Beginner rock guitar lessons for n00bs and rusty rockers
Effects pedal boards are one of the most lusted after items on a musician`s wish list. There are literally hundreds of different designs and variations to choose from. If you are in the market for an effects board, it can be pretty daunting to finally decide on one.
Popularly used by musicians to switch and layer effects (FX) when playing live, the board, at its most basic configuration, is used to hold various guitar pedals (along with their power supplies) in fixed positions. This effectively creates a flat surface that gives a guitarist the ability to manage multiple effects pedals while playing. It also makes it easier to transport the effects pedals from place to place.
An effects pedal board can mean different things to different people, though. For some it can be as simple as mounting pedals on a board (using strips of velcro tape), but to others it`s a floor-based multi-effects processor - technology developed over the years to introduce a range of guitar pedals that perform multiple tasks in small, easy to handle packages.
You can think of multi-effects processors as consoles that give you "everything at your fingertips" (or toes, as the case may be!). These are typically programmable, so you are unlimited in control over the sounds you can produce.
It wasn`t that long ago that guitar effects were only available as pedals but in the early 80s the introduction of the multi-effects processor changed the way musicians started to use them. Not only could they be used with guitars but with basses and keyboards, too. They were also incredibly expensive back in the day. While you can still spend a fortune on pedals and/or multi-effects processors, there are a lot of affordable models available.
When designing your pedal board layout, consider that each pedal you use imparts its own effect to the music you`re playing. These should be positioned so that effects introduced at different points in the signal chain don`t end up canceling each other out. This takes a bit of experimentation to find the best possible configuration.

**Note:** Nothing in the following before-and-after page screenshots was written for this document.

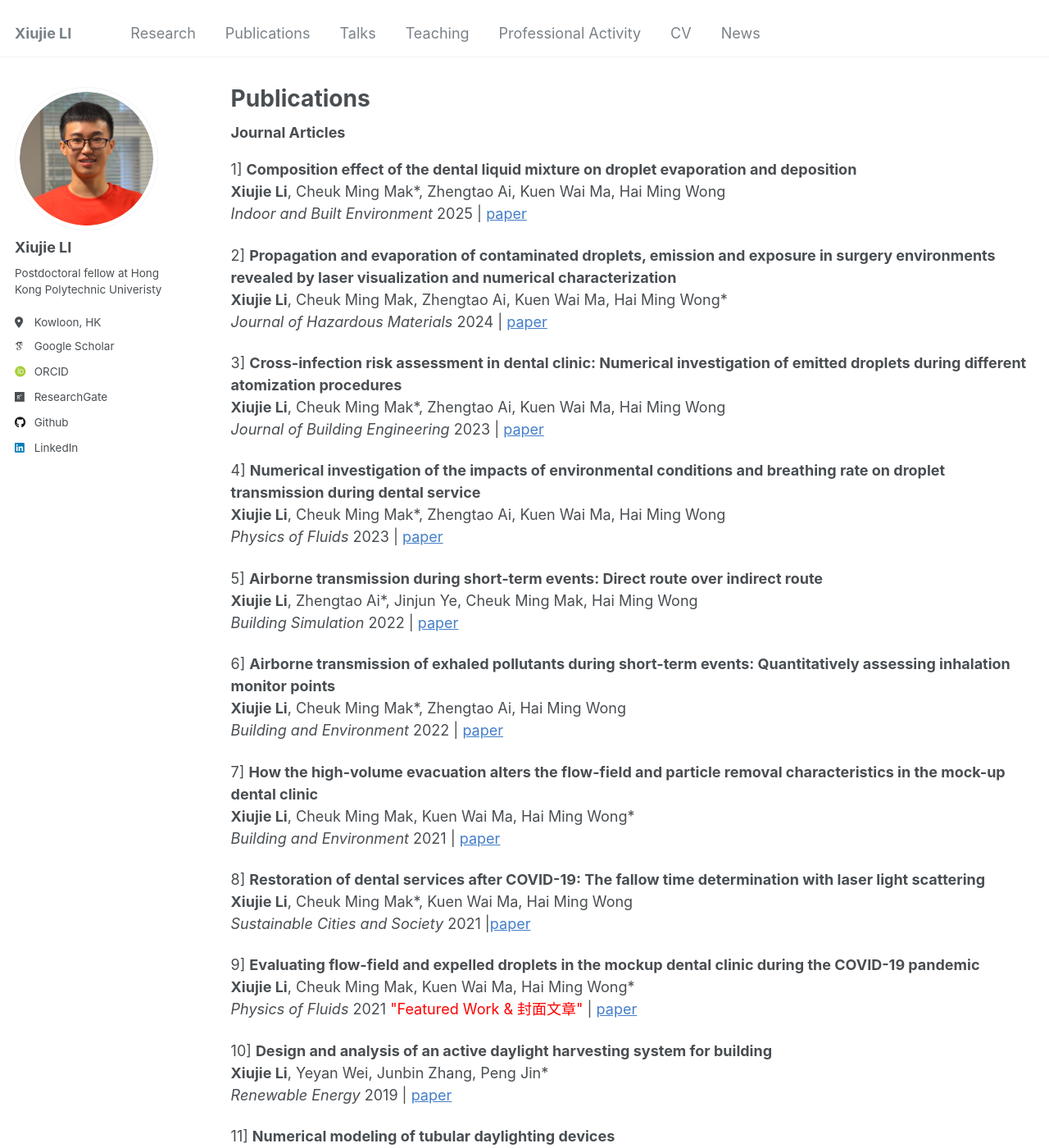
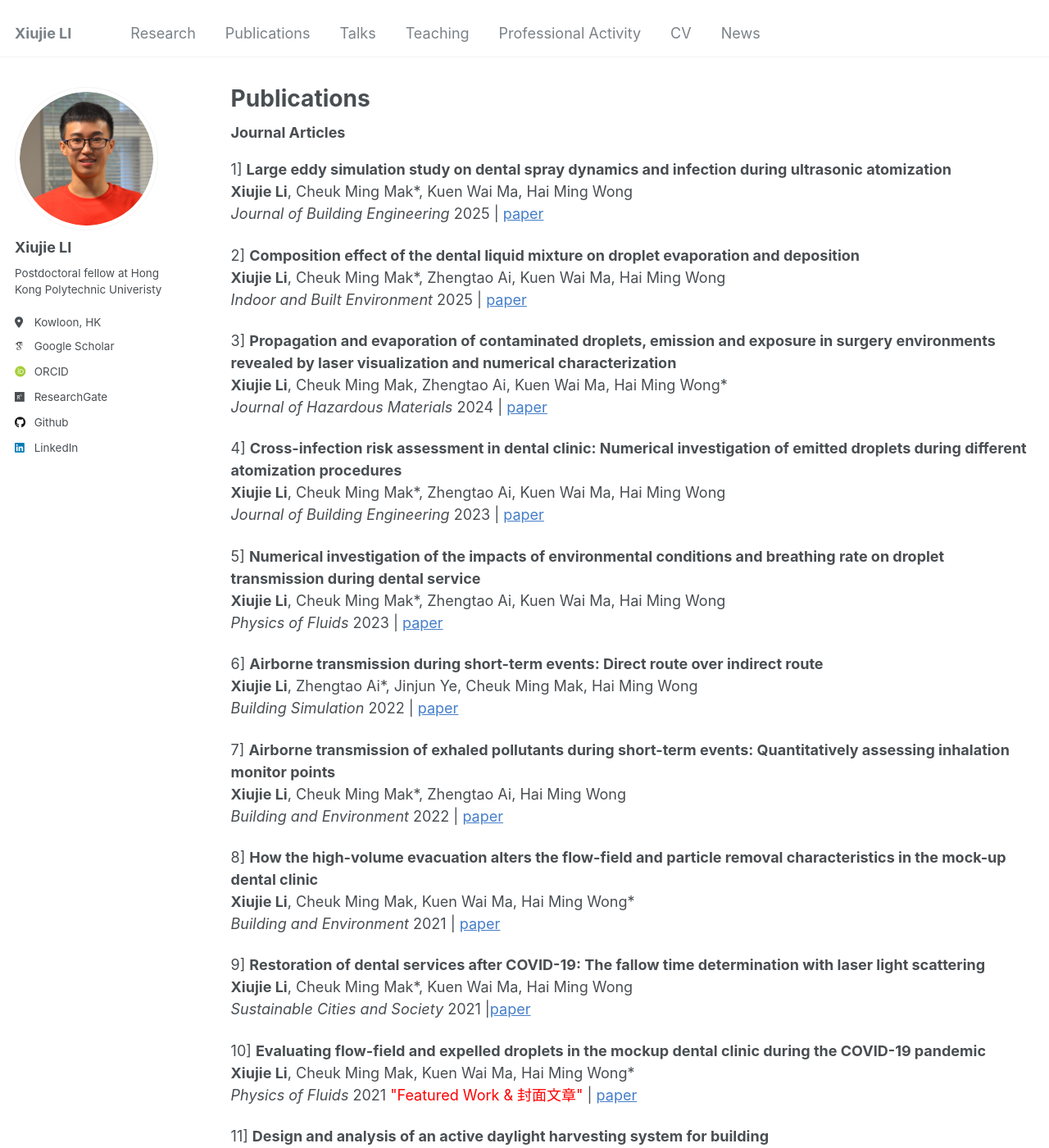
Before and after one commit to XiujieLI/XiujieLI.github.io, a Jekyll site: the page built from _pages/publications.html, in a window 1280 px wide and 1400 px high. Shown: the whole window at 82% size. Built offline with Jekyll 4.4.1, drawn with Linux system fonts in a browser that asks for light colours; some web fonts are replaced; part of the change alters nothing that is shown.

Commit message:
Update publications.html
updates

```diff
--- a/_pages/publications.html
+++ b/_pages/publications.html
@@ -7,7 +7,15 @@ author_profile: true
 
 <strong>Journal Articles </strong>
 <p>
-1] <strong>Composition effect of the dental liquid mixture on droplet evaporation and deposition</strong>
+1] <strong>Large eddy simulation study on dental spray dynamics and infection during ultrasonic atomization</strong>
+<br>
+<strong>Xiujie Li</strong>, Cheuk Ming Mak*, Kuen Wai Ma, Hai Ming Wong
+ <br>
+<em>Journal of Building Engineering</em> 2025 | <a style="color: #447ec9" href="https://www.sciencedirect.com/science/article/pii/S2352710225004000">paper</a>
+</p>
+
+<p>
+2] <strong>Composition effect of the dental liquid mixture on droplet evaporation and deposition</strong>
 <br>
 <strong>Xiujie Li</strong>, Cheuk Ming Mak*, Zhengtao Ai, Kuen Wai Ma, Hai Ming Wong
  <br>
@@ -15,7 +23,7 @@ author_profile: true
 </p>
 
 <p>
-2] <strong>Propagation and evaporation of contaminated droplets, emission and exposure in surgery environments revealed by laser visualization and numerical characterization</strong>
+3] <strong>Propagation and evaporation of contaminated droplets, emission and exposure in surgery environments revealed by laser visualization and numerical characterization</strong>
 <br>
 <strong>Xiujie Li</strong>, Cheuk Ming Mak, Zhengtao Ai, Kuen Wai Ma, Hai Ming Wong*
  <br>
@@ -23,7 +31,7 @@ author_profile: true
 </p>
 
 <p>
-3] <strong>Cross-infection risk assessment in dental clinic: Numerical investigation of emitted droplets during different atomization procedures</strong>
+4] <strong>Cross-infection risk assessment in dental clinic: Numerical investigation of emitted droplets during different atomization procedures</strong>
 <br>
 <strong>Xiujie Li</strong>, Cheuk Ming Mak*, Zhengtao Ai, Kuen Wai Ma, Hai Ming Wong
  <br>
@@ -31,7 +39,7 @@ author_profile: true
 </p>
 
       <p>
-4] <strong>Numerical investigation of the impacts of environmental conditions and breathing rate on droplet transmission during dental service</strong>
+5] <strong>Numerical investigation of the impacts of environmental conditions and breathing rate on droplet transmission during dental service</strong>
       <br>
       <strong>Xiujie Li</strong>, Cheuk Ming Mak*, Zhengtao Ai, Kuen Wai Ma, Hai Ming Wong
       <br>
@@ -39,7 +47,7 @@ author_profile: true
       </p>
 
       <p>
-5] <strong>Airborne transmission during short-term events: Direct route over indirect route</strong>
+6] <strong>Airborne transmission during short-term events: Direct route over indirect route</strong>
       <br>
       <strong>Xiujie Li</strong>,  Zhengtao Ai*, Jinjun Ye, Cheuk Ming Mak, Hai Ming Wong
       <br>
@@ -47,7 +55,7 @@ author_profile: true
       </p>
 
       <p>
-6] <strong>Airborne transmission of exhaled pollutants during short-term events: Quantitatively assessing inhalation monitor points</strong>
+7] <strong>Airborne transmission of exhaled pollutants during short-term events: Quantitatively assessing inhalation monitor points</strong>
       <br>
       <strong>Xiujie Li</strong>, Cheuk Ming Mak*, Zhengtao Ai, Hai Ming Wong
       <br>
@@ -55,7 +63,7 @@ author_profile: true
       </p>
 
       <p>
-7] <strong>How the high-volume evacuation alters the flow-field and particle removal characteristics in the mock-up dental clinic&nbsp;</strong>
+8] <strong>How the high-volume evacuation alters the flow-field and particle removal characteristics in the mock-up dental clinic&nbsp;</strong>
       <br>
       <strong>Xiujie Li</strong>, Cheuk Ming Mak, Kuen Wai Ma, Hai Ming Wong*
       <br>
@@ -63,7 +71,7 @@ author_profile: true
       </p>
 
       <p>
-8] <strong>Restoration of dental services after COVID-19: The fallow time determination with laser light scattering</strong>
+9] <strong>Restoration of dental services after COVID-19: The fallow time determination with laser light scattering</strong>
       <br>
       <strong>Xiujie Li</strong>, Cheuk Ming Mak*, Kuen Wai Ma, Hai Ming Wong
       <br>
@@ -71,7 +79,7 @@ author_profile: true
       </p>
 
       <p>
-9] <strong>Evaluating flow-field and expelled droplets in the mockup dental clinic during the COVID-19 pandemic</strong>
+10] <strong>Evaluating flow-field and expelled droplets in the mockup dental clinic during the COVID-19 pandemic</strong>
       <br>
       <strong>Xiujie Li</strong>, Cheuk Ming Mak, Kuen Wai Ma, Hai Ming Wong*
       <br>
@@ -79,7 +87,7 @@ author_profile: true
       </p>
 
       <p>
-10] <strong>Design and analysis of an active daylight harvesting system for building</strong>
+11] <strong>Design and analysis of an active daylight harvesting system for building</strong>
       <br>
       <strong>Xiujie Li</strong>, Yeyan Wei, Junbin Zhang, Peng Jin*
       <br>
@@ -87,7 +95,7 @@ author_profile: true
       </p>
 
       <p>
-11] <strong>Numerical modeling of tubular daylighting devices</strong>
+12] <strong>Numerical modeling of tubular daylighting devices</strong>
       <br>
       Biao Chen, Yeyan Wei, <strong>Xiujie Li</strong>, Runze Cao, Peng Jin <br>
 <em>Optik</em> 2017 | <a style="color: #447ec9" href="https://www.sciencedirect.com/science/article/pii/S0030402617307441">paper</a>
```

You must remember that every pedal and every cable between each pedal introduces a new source of latency and possible signal degradation. This means there could be a noticeable lag in the time it takes for the sound to get from your fingers to the amp and ultimately your ears. There could also be noise and hiss added, so it's important to pay attention to your pedal placement and consider adding a noise gate pedal to the mix.
Another important aspect is the cables that I mentioned. Make sure you use the best quality cables you can afford to create your signal chain (everything between the guitar output jack and the amplifier input jack).
A common pedal board layout includes anything from Dynamic Range (Compression) effects to EQ filters (Wah Pedal and Equalizer), Drive (Overdrive, Distortion, Fuzz), Modulation (Phase, Flange and Chorus) and lastly to time-based effects (Reverb and Delay).
Compression pedals should always be first on the board because they pump up the volume when it`s quiet and cut it when it becomes too high. Putting them first in the effects chain gives a consistent signal to the rest of the effects chain. The EQ effect, usually the Wah pedal, creates its distinctive vintage sound by sweeping up and down a narrow frequency range as you move the pedal. By being second in line, it benefits from the consistent signal from the compressor.
Drive and Modulation effects typically come next, with the time-based effects (Reverb and Delay) following last because they repeat the original signal without alteration. If your time-based effects were to be any earlier in the route, it could conflict with the other effects.
As with anything, "rules" are to sometimes meant to be broken! You could put the Wah pedal after the drive pedals to produce a thicker sound, or put Phase effects in front of the overdrive/distortion pedals, for example. Again, it's up to you to experiment and find the best configuration that sounds good.
The best advice is to decide the exact sound you are looking for and find out how that sound was created. Take inspiration from guitarists you admire - listen to their sound and research their pedal board setup. Visit folks like Sweetwater in the US and Dawson's Music in the UK to see a full range of pedal boards available.